** WHAT YOU ARE ASKED TO DO **
Restate the records word for word. Include no pictures.

** STUDY MATERIAL **
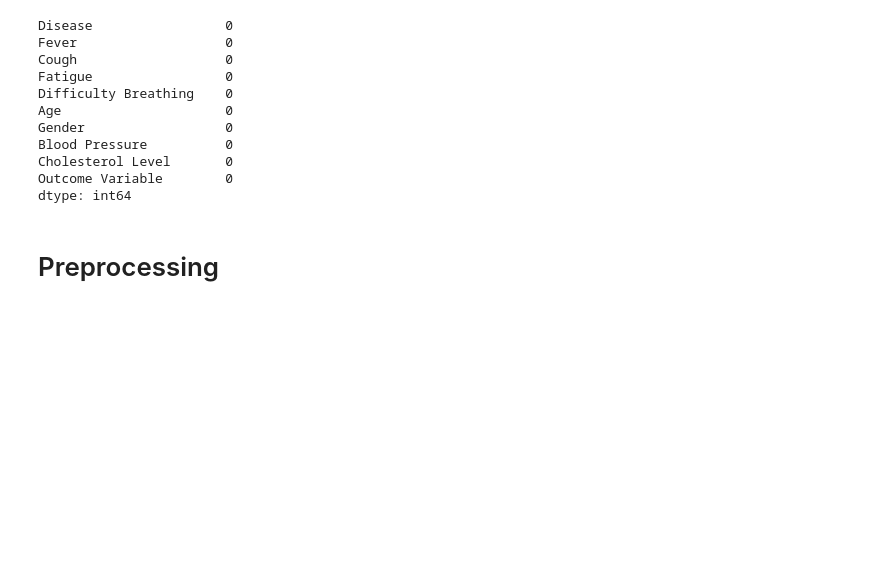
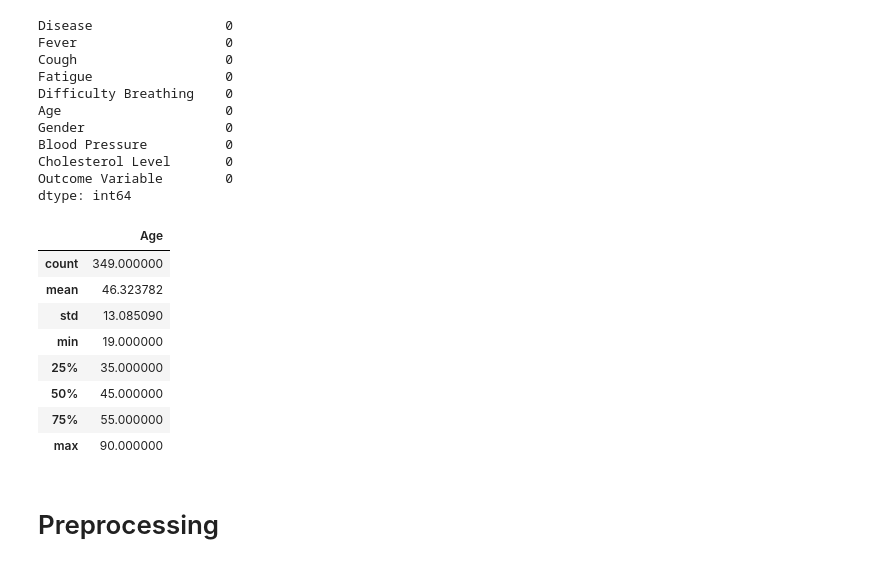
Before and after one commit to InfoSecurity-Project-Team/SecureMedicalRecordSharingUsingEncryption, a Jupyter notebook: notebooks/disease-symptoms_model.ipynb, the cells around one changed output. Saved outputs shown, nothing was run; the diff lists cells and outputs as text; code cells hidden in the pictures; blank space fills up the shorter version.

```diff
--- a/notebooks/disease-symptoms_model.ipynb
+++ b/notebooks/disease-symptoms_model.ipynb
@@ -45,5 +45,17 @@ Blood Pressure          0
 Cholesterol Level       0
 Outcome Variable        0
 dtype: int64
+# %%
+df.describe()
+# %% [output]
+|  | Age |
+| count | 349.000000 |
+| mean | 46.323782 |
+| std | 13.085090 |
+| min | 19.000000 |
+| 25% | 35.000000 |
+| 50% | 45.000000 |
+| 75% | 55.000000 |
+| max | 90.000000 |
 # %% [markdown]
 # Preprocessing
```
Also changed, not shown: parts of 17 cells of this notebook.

** RESPONSE AREA **
Before and after one commit to InfoSecurity-Project-Team/SecureMedicalRecordSharingUsingEncryption, a Jupyter notebook: notebooks/disease-symptoms_model.ipynb, the cells around one changed output. Saved outputs shown, nothing was run; the diff lists cells and outputs as text; code cells hidden in the pictures; blank space fills up the shorter version.

```diff
--- a/notebooks/disease-symptoms_model.ipynb
+++ b/notebooks/disease-symptoms_model.ipynb
@@ -45,5 +45,17 @@ Blood Pressure          0
 Cholesterol Level       0
 Outcome Variable        0
 dtype: int64
+# %%
+df.describe()
+# %% [output]
+|  | Age |
+| count | 349.000000 |
+| mean | 46.323782 |
+| std | 13.085090 |
+| min | 19.000000 |
+| 25% | 35.000000 |
+| 50% | 45.000000 |
+| 75% | 55.000000 |
+| max | 90.000000 |
 # %% [markdown]
 # Preprocessing
```
Also changed, not shown: parts of 17 cells of this notebook.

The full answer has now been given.